Artisan’s home and workshop. Yerevan (Armenia). Transcaucasus Handicraft in facebook.
A day with Albert is a visit to forgotten times, to that mythical place where the artisan is a translator of nature’s beauty into something practical. One look at his table, set for tea, and we know that the hour we had booked to visit his home/workshop is gonna have to stretch – although we did not imagine we would be sharing stories for more than 9 hours!
“If you did not know yet – Albert starts with a pun – Armenians are the first in everything that exists”. It’s a common joke around the area, and we have sometimes seen it match with reality when, beyond affirming that they were the first Christians, a driver tells us something like “some experts believe that it was Armenians who invented the Egyptian pyramids” or “Oh! In Bulgaria you write with cyrillic alphabet? I have heard some Armenians participated in its creation”. But jokes apart, this territory of ever shifting borders, that our host defines as Transcaucasus, abounds in historical treasures.

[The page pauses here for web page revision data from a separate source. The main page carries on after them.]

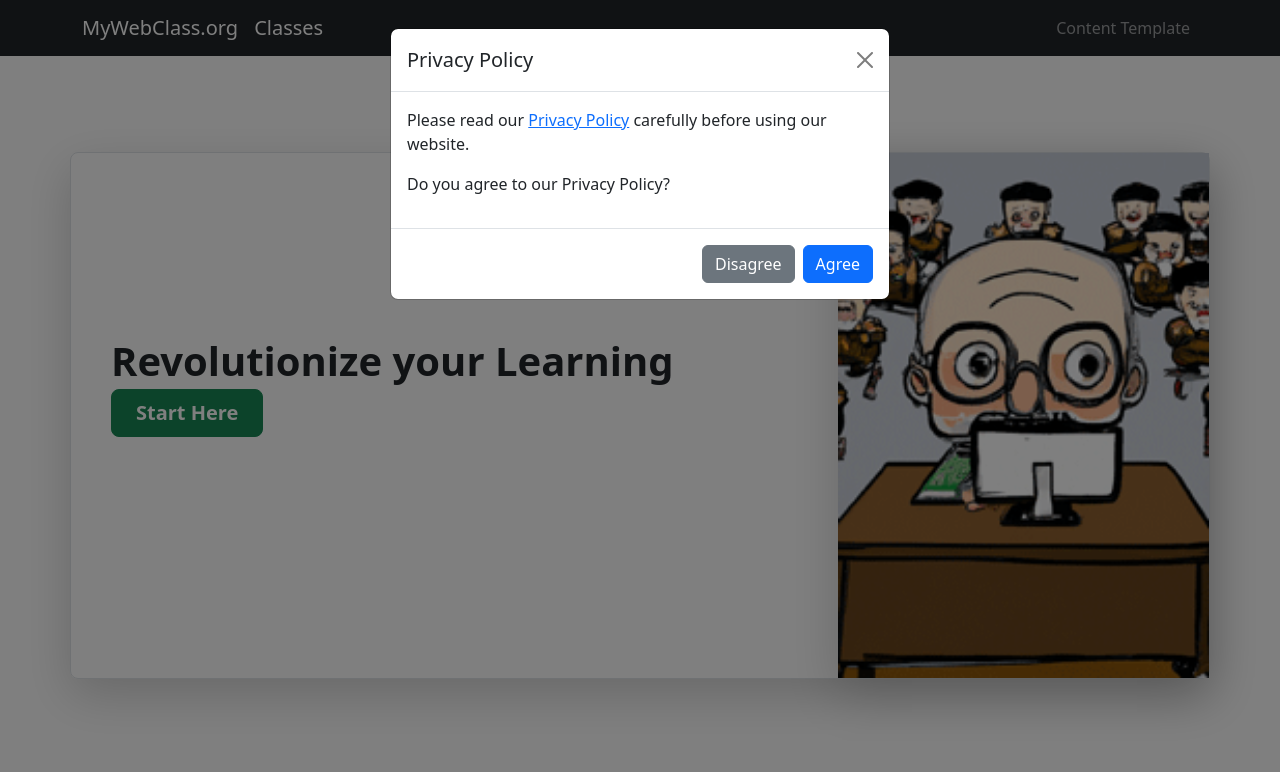
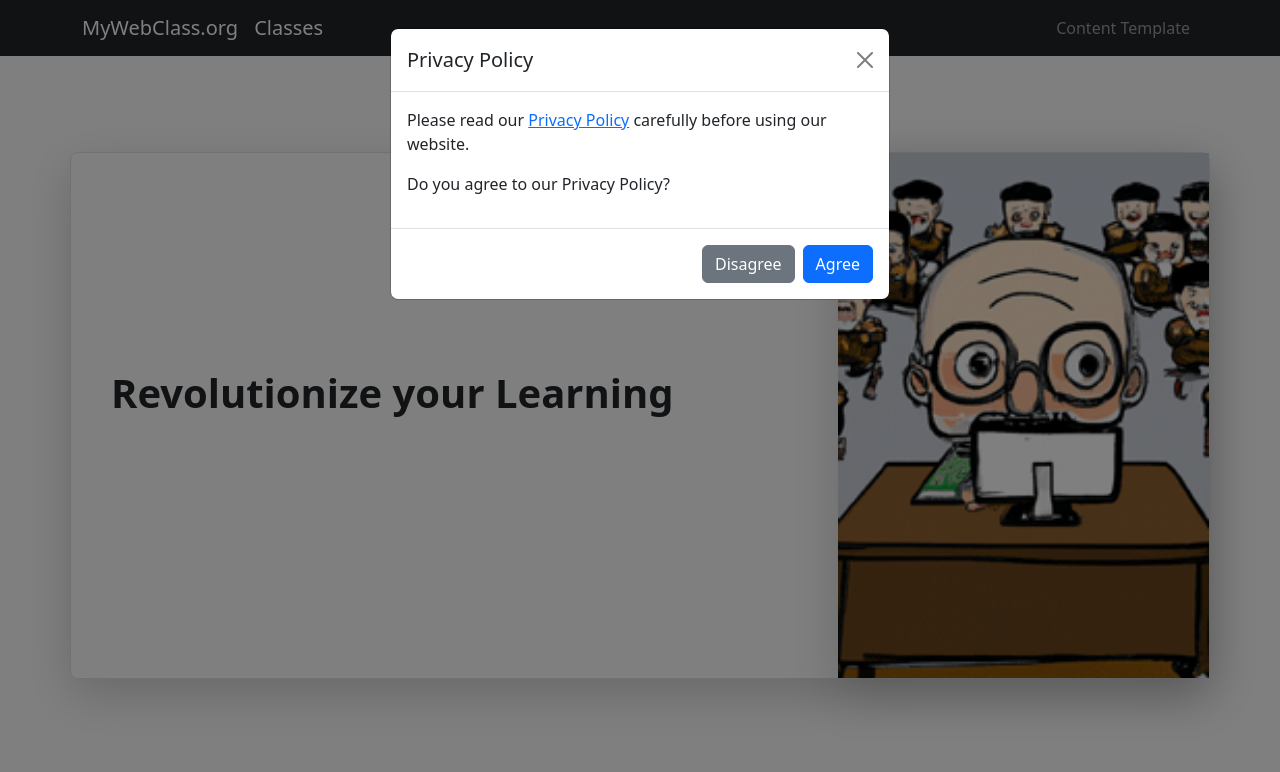
Before and after one commit to dss24/project1, a website built with webpack: page src/index.html in a window 1280 px wide. Shown: the top 772 px of the page. Built offline with nearby package versions, Linux system fonts and the light colour scheme.

Commit message:
removed the start here button from home page

```diff
--- a/src/index.html
+++ b/src/index.html
@@ -51,11 +51,6 @@
                 <div class="col-lg-7 p-3 p-lg-3 pt-lg-1">
                     <h1 class="display-6 fw-bold lh-1">Revolutionize your Learning</h1>
 
-                    <div class="d-grid gap-2 d-md-flex justify-content-md-start mb-4 mb-lg-3">
-                        <button type="button" class="btn btn-success btn-lg px-4 me-md-2 fw-bold">Start
-                            Here
-                        </button>
-                    </div>
                 </div>
                 <div class="col-lg-4 offset-lg-1 p-0 overflow-hidden shadow-lg">
                     <img class="rounded-lg-3 img-fluid" src="assets/images/teacher.gif"
```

Albert roams the Armenian countryside in search for the motifs of Transcaucasian petroglyphs that he captures in his ceramics. He restores ancient pieces of art and crafts that hide behind the curtains. He walks in nature, collects and classifies medieval coins, gathers pieces of regional myths and tales, he reads, he listens, he dreams of history and folklore. And to the sound of a music that brings waves from an erased past he re-creates traditional imagery, he transforms wood and clay into mysterious figures that stare at us from the glass cabinet – some things resembling horses, others looking like birds, a collection of secret boxes or a reinterpretation of the amulets that science has obliterated from the farmers present. He makes glass into little jewels hoping to bring colours to those who adorn their necks or homes. Albert is that artisan we were looking for, the one that tells stories over teas of local herbs unknown to us and makes crafts a living thing of the present.
LATER ON, AT THE POST OFFICE …
The helpful lady that carefully opens each of our packed parcels, inspects each of the little items for postal approval and tapes them back for a safe journey, checks one by one the weight and price of each destination and duly informs us that sending some of them to will not only be prohibitively expensive (sending costs exceeding the contents value), but also rather silly, as even the special declaration we need to prepare for each of the letters may not save them from further customs inspection. And unwilling to risk loss or delay, we send just half and continue to carry the rest for miles in our loaded backpacks. We are just a bit sorry that only half of the participants will receive the funny hand-written stamps of the Armenian post – all made one by one by this very same lady – which add to the hand-made nature of this project. The rest will leave from Turkey, where this whole thing started, as we trace back our steps in the journey to cross the mighty lands of eastern Turkey and the cross border territory of Kurdistan.
This post is part of the series Snail Trails – Handmade in Asia – a roving initiative to document, collect and share crafts from the places we pass by and the artisans we meet on our way East. Because there is a life behind the souvenirs and we are curious to see what it looks like. If you also want to know more click here for artisan’s and craft stories.